- [AIM OF THE EXERCISE]: Please set down each entry exactly, omitting any picture it holds.

#####

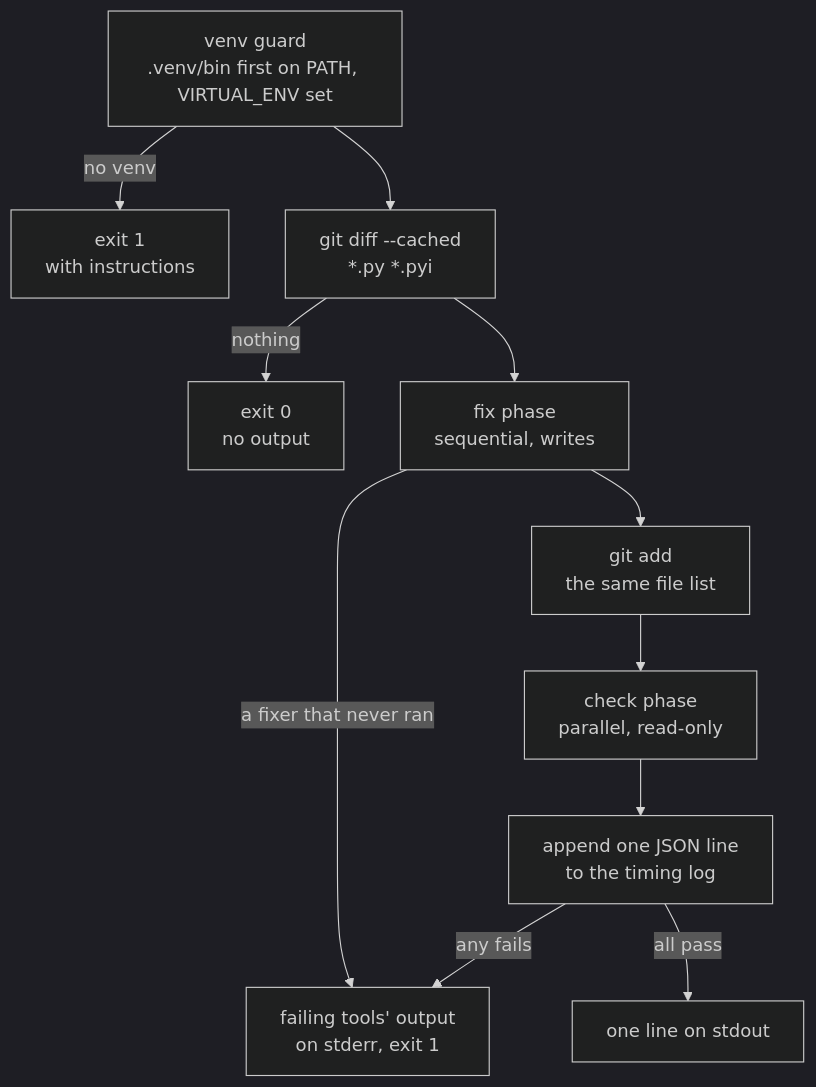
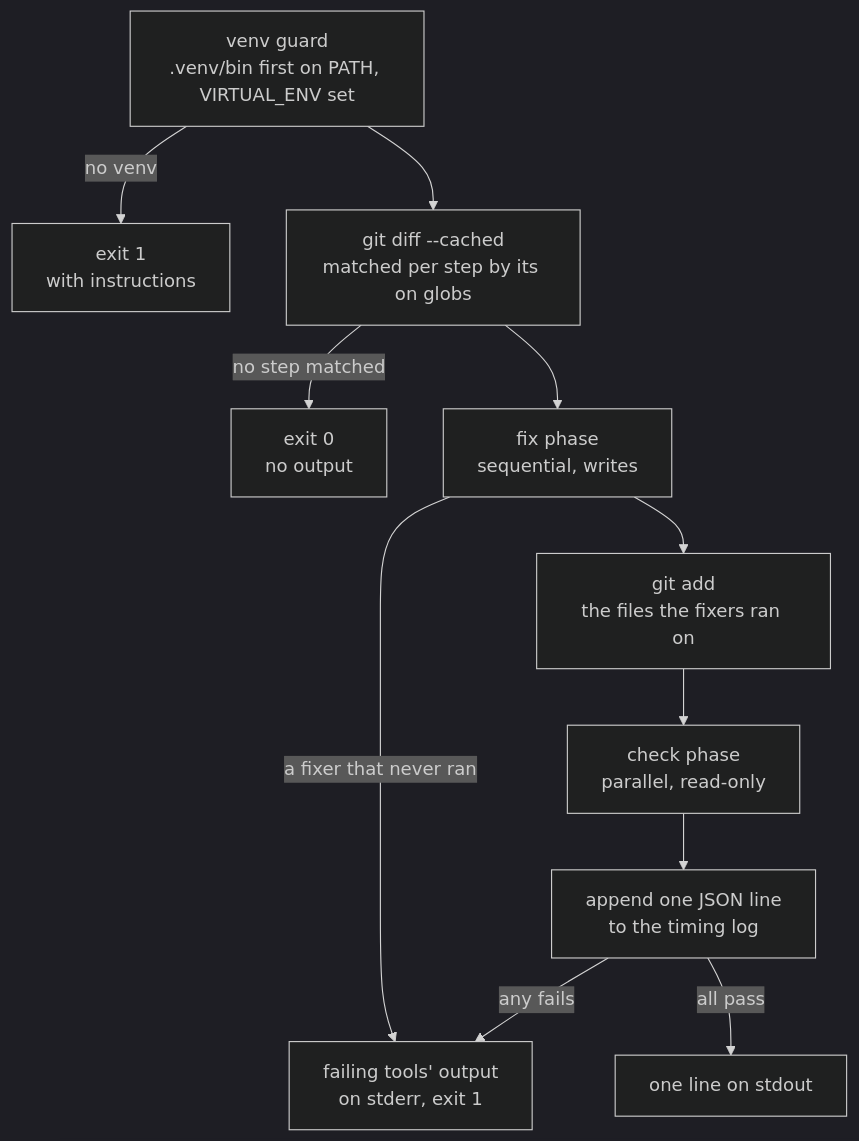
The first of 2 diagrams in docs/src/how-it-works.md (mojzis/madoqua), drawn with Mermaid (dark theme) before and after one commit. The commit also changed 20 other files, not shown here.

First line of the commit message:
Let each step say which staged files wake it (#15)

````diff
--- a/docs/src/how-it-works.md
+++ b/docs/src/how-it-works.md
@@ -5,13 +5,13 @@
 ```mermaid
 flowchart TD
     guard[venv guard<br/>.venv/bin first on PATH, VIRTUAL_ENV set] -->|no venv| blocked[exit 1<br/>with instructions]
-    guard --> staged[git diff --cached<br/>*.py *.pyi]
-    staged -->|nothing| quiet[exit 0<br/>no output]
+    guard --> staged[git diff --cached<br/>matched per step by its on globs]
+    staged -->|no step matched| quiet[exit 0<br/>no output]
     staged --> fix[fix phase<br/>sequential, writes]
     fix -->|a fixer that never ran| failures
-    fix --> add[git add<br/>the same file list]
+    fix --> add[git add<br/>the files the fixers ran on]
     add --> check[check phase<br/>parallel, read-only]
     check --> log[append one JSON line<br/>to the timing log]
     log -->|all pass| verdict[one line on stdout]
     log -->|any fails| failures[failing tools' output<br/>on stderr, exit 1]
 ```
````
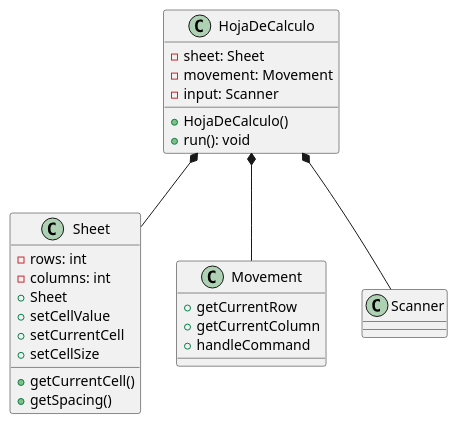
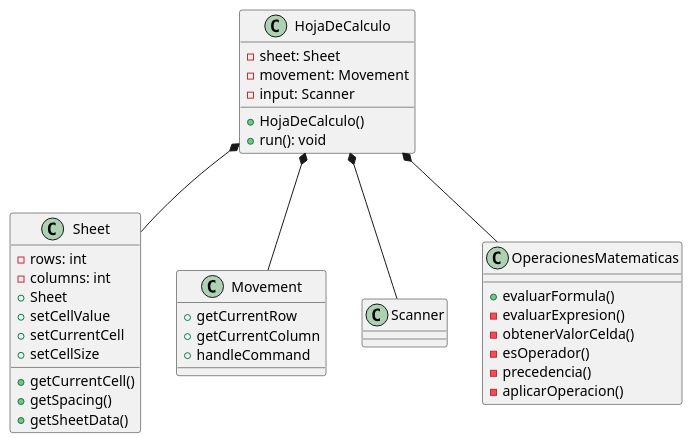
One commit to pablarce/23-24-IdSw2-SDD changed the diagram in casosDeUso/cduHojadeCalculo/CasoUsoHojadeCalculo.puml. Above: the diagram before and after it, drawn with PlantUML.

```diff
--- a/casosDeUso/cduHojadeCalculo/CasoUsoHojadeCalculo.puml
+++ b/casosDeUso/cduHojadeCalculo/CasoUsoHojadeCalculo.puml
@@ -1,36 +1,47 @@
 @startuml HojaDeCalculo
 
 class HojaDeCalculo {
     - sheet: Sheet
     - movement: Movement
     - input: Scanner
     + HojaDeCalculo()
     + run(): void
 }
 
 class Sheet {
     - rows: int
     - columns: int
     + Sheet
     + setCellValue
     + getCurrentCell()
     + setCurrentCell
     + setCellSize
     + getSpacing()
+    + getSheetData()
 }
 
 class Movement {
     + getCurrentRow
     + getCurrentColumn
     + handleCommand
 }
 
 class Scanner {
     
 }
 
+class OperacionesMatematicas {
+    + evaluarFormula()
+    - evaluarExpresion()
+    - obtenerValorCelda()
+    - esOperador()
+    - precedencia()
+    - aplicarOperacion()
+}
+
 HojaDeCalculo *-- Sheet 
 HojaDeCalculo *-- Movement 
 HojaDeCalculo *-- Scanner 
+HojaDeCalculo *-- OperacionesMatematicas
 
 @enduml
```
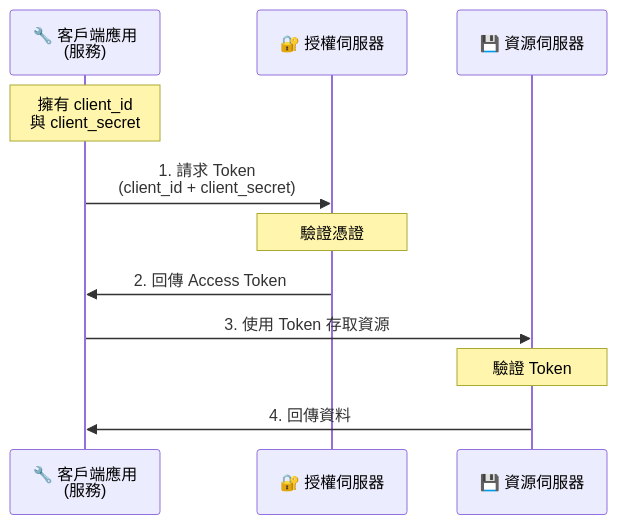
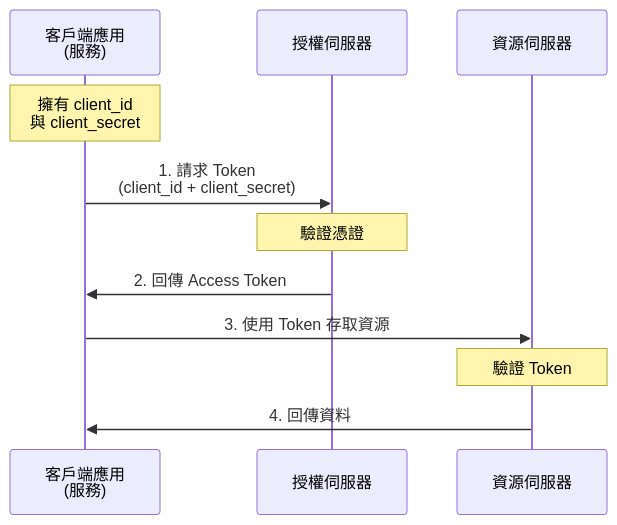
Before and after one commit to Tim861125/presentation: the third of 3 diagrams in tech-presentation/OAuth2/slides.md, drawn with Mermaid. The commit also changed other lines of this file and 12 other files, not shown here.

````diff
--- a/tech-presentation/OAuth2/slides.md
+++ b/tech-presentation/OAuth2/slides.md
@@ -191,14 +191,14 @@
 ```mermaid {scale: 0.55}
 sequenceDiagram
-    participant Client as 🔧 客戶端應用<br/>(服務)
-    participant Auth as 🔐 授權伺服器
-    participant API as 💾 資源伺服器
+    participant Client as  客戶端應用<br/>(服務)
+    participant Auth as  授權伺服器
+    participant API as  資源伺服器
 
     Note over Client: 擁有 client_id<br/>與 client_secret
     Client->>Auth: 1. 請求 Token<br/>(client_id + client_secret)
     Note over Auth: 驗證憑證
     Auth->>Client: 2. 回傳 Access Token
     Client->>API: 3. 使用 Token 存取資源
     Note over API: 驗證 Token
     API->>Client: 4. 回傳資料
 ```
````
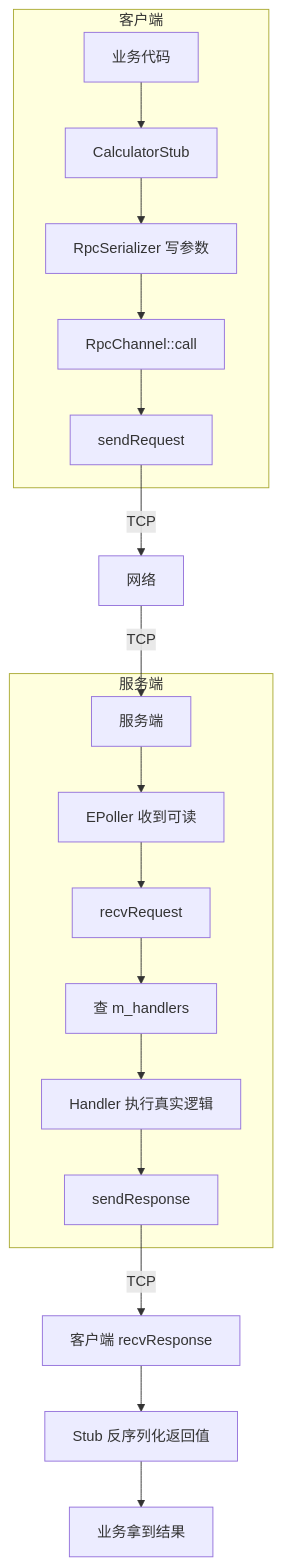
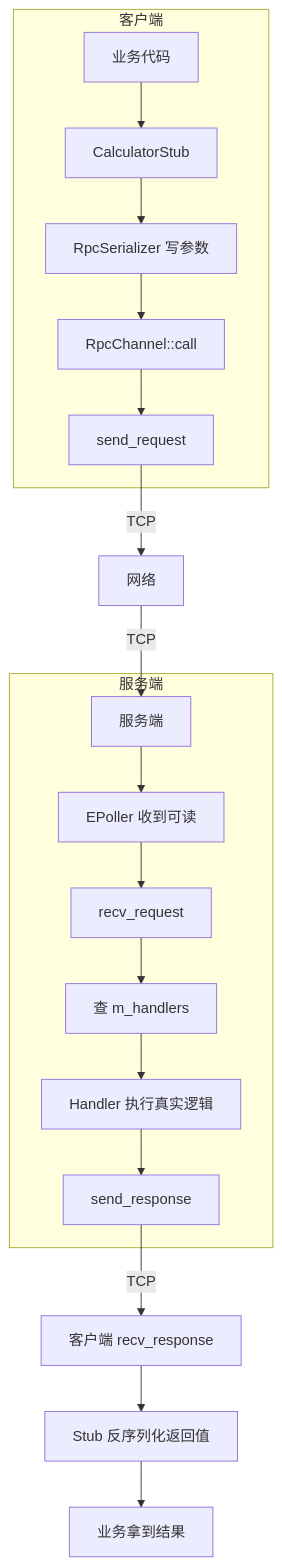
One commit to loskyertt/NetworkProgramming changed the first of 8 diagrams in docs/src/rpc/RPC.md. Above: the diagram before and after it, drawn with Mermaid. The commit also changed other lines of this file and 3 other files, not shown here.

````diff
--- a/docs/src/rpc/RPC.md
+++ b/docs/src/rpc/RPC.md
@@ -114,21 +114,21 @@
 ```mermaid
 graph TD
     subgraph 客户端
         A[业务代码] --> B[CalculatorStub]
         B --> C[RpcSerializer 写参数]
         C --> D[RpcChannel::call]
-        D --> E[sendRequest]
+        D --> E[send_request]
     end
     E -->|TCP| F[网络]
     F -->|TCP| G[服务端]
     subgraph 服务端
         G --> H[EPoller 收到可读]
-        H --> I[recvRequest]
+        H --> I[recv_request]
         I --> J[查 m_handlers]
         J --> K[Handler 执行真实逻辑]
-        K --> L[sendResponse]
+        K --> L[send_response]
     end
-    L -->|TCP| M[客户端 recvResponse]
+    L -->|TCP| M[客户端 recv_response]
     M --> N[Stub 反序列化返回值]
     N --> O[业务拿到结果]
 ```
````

#####

- [ANSWER TO THE PROBLEM]:
The first of 2 diagrams in docs/src/how-it-works.md (mojzis/madoqua), drawn with Mermaid (dark theme) before and after one commit. The commit also changed 20 other files, not shown here.

First line of the commit message:
Let each step say which staged files wake it (#15)

````diff
--- a/docs/src/how-it-works.md
+++ b/docs/src/how-it-works.md
@@ -5,13 +5,13 @@
 ```mermaid
 flowchart TD
     guard[venv guard<br/>.venv/bin first on PATH, VIRTUAL_ENV set] -->|no venv| blocked[exit 1<br/>with instructions]
-    guard --> staged[git diff --cached<br/>*.py *.pyi]
-    staged -->|nothing| quiet[exit 0<br/>no output]
+    guard --> staged[git diff --cached<br/>matched per step by its on globs]
+    staged -->|no step matched| quiet[exit 0<br/>no output]
     staged --> fix[fix phase<br/>sequential, writes]
     fix -->|a fixer that never ran| failures
-    fix --> add[git add<br/>the same file list]
+    fix --> add[git add<br/>the files the fixers ran on]
     add --> check[check phase<br/>parallel, read-only]
     check --> log[append one JSON line<br/>to the timing log]
     log -->|all pass| verdict[one line on stdout]
     log -->|any fails| failures[failing tools' output<br/>on stderr, exit 1]
 ```
````
One commit to pablarce/23-24-IdSw2-SDD changed the diagram in casosDeUso/cduHojadeCalculo/CasoUsoHojadeCalculo.puml. Above: the diagram before and after it, drawn with PlantUML.

```diff
--- a/casosDeUso/cduHojadeCalculo/CasoUsoHojadeCalculo.puml
+++ b/casosDeUso/cduHojadeCalculo/CasoUsoHojadeCalculo.puml
@@ -1,36 +1,47 @@
 @startuml HojaDeCalculo
 
 class HojaDeCalculo {
     - sheet: Sheet
     - movement: Movement
     - input: Scanner
     + HojaDeCalculo()
     + run(): void
 }
 
 class Sheet {
     - rows: int
     - columns: int
     + Sheet
     + setCellValue
     + getCurrentCell()
     + setCurrentCell
     + setCellSize
     + getSpacing()
+    + getSheetData()
 }
 
 class Movement {
     + getCurrentRow
     + getCurrentColumn
     + handleCommand
 }
 
 class Scanner {
     
 }
 
+class OperacionesMatematicas {
+    + evaluarFormula()
+    - evaluarExpresion()
+    - obtenerValorCelda()
+    - esOperador()
+    - precedencia()
+    - aplicarOperacion()
+}
+
 HojaDeCalculo *-- Sheet 
 HojaDeCalculo *-- Movement 
 HojaDeCalculo *-- Scanner 
+HojaDeCalculo *-- OperacionesMatematicas
 
 @enduml
```
Before and after one commit to Tim861125/presentation: the third of 3 diagrams in tech-presentation/OAuth2/slides.md, drawn with Mermaid. The commit also changed other lines of this file and 12 other files, not shown here.

````diff
--- a/tech-presentation/OAuth2/slides.md
+++ b/tech-presentation/OAuth2/slides.md
@@ -191,14 +191,14 @@
 ```mermaid {scale: 0.55}
 sequenceDiagram
-    participant Client as 🔧 客戶端應用<br/>(服務)
-    participant Auth as 🔐 授權伺服器
-    participant API as 💾 資源伺服器
+    participant Client as  客戶端應用<br/>(服務)
+    participant Auth as  授權伺服器
+    participant API as  資源伺服器
 
     Note over Client: 擁有 client_id<br/>與 client_secret
     Client->>Auth: 1. 請求 Token<br/>(client_id + client_secret)
     Note over Auth: 驗證憑證
     Auth->>Client: 2. 回傳 Access Token
     Client->>API: 3. 使用 Token 存取資源
     Note over API: 驗證 Token
     API->>Client: 4. 回傳資料
 ```
````
One commit to loskyertt/NetworkProgramming changed the first of 8 diagrams in docs/src/rpc/RPC.md. Above: the diagram before and after it, drawn with Mermaid. The commit also changed other lines of this file and 3 other files, not shown here.

````diff
--- a/docs/src/rpc/RPC.md
+++ b/docs/src/rpc/RPC.md
@@ -114,21 +114,21 @@
 ```mermaid
 graph TD
     subgraph 客户端
         A[业务代码] --> B[CalculatorStub]
         B --> C[RpcSerializer 写参数]
         C --> D[RpcChannel::call]
-        D --> E[sendRequest]
+        D --> E[send_request]
     end
     E -->|TCP| F[网络]
     F -->|TCP| G[服务端]
     subgraph 服务端
         G --> H[EPoller 收到可读]
-        H --> I[recvRequest]
+        H --> I[recv_request]
         I --> J[查 m_handlers]
         J --> K[Handler 执行真实逻辑]
-        K --> L[sendResponse]
+        K --> L[send_response]
     end
-    L -->|TCP| M[客户端 recvResponse]
+    L -->|TCP| M[客户端 recv_response]
     M --> N[Stub 反序列化返回值]
     N --> O[业务拿到结果]
 ```
````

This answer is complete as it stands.